Raw Story:

“There was a sense that if the science agreed with the politics, then the policymakers would consider it to be ‘good science,’ and if it didn’t agree with the politics, then it was something that was flawed and needed to be done again.”
—Lewis Ziska, ex-USDA scientist

Ziska—who worked at USDA under five presidents, both Republicans and Democrats—charged in an interview with Politico that he left the department’s Agricultural Research Service (ARS) because the USDA tried to block the public dissemination of his research on how the human-caused climate crisis’s impact on rice could threaten the nutrition of 600 million people. The studyPolitico reported, was internally cleared at the department and peer reviewed prior to its publication in the journal Science Advances last year.

Science Advances:

Declines of protein and minerals essential for humans, including iron and zinc, have been reported for crops in response to rising atmospheric carbon dioxide concentration, [CO2]. For the current century, estimates of the potential human health impact of these declines range from 138 million to 1.4 billion, depending on the nutrient. However, changes in plant-based vitamin content in response to [CO2] have not been elucidated. Inclusion of vitamin information would substantially improve estimates of health risks. Among crop species, rice is the primary food source for more than 2 billion people.

We used multiyear, multilocation in situ FACE (free-air CO2 enrichment) experiments for 18 genetically diverse rice lines, including Japonica, Indica, and hybrids currently grown throughout Asia. We report for the first time the integrated nutritional impact of those changes (protein, micronutrients, and vitamins) for the 10 countries that consume the most rice as part of their daily caloric supply.

Whereas our results confirm the declines in protein, iron, and zinc, we also find consistent declines in vitamins B1, B2, B5, and B9 and, conversely, an increase in vitamin E. A strong correlation between the impacts of elevated [CO2] on vitamin content based on the molecular fraction of nitrogen within the vitamin was observed. Finally, potential health risks associated with anticipated CO2-induced deficits of protein, minerals, and vitamins in rice were correlated to the lowest overall gross domestic product per capita for the highest rice-consuming countries, suggesting potential consequences for a global population of approximately 600 million.

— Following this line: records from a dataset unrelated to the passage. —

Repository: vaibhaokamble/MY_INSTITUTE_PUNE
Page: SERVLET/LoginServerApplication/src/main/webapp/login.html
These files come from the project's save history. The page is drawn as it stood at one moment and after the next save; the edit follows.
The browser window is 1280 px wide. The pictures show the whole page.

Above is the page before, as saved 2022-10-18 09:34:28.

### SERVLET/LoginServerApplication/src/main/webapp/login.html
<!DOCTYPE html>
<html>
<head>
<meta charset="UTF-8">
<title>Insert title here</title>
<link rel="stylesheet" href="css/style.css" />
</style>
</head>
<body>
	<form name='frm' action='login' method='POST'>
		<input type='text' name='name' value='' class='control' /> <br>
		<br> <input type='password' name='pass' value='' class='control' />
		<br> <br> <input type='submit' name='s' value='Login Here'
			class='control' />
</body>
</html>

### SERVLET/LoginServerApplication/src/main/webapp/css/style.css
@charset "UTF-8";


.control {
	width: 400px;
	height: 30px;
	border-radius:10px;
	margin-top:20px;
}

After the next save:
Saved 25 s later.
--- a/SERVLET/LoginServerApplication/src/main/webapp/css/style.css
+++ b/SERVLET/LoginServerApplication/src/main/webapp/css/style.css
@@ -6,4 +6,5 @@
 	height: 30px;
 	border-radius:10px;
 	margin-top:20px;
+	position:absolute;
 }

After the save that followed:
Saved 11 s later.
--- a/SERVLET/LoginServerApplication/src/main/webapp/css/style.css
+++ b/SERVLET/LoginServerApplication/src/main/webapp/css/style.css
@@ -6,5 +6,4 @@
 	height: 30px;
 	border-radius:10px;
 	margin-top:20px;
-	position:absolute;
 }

9 Responses to “The Stupid is Strong. Trump DeCapitating US Science”

  1. Engineer Ron Says:

    They’re so far removed, in DC, from those they regulate, that they know nothing of those they regulate and, in fact, are so far removed, that they don’t want to know anything about those that they regulate.

    • redskylite Says:

      Unfortunately Trump’s administration is not alone in disregard of science, planet’s health and plain common sense.

      “According to Brazil’s National Institute for Space Research (INPE), which tracks clear-cutting of the rainforest, around 2,254 square kilometers (870 square miles) of the Amazon were cleared in July, an increase of 278 percent from a year ago.

      That followed a 90 percent increase in June compared to the year prior — figures that Bolsonaro has called “lies,” and which prompted the sacking of INPE chief Ricardo Galvao on August 2.”

  2. J4Zonian Says:

    An ‘American’ Lysenko, with far more damage ahead than the Soviet version ever caused.

    Insist on impeachment; work for progressive candidates for POTUS and your federal and state representatives and Senators; (including reversing Republican gerrymandering and voter suppression) and join the actions being planned for September by Sunrise, Extinction Rebellion, and school strikers.

Leave a Reply

Please log in using one of these methods to post your comment: Logo

You are commenting using your account. Log Out /  Change )

Google photo

You are commenting using your Google account. Log Out /  Change )

Twitter picture

You are commenting using your Twitter account. Log Out /  Change )

Facebook photo

You are commenting using your Facebook account. Log Out /  Change )

Connecting to %s

%d bloggers like this: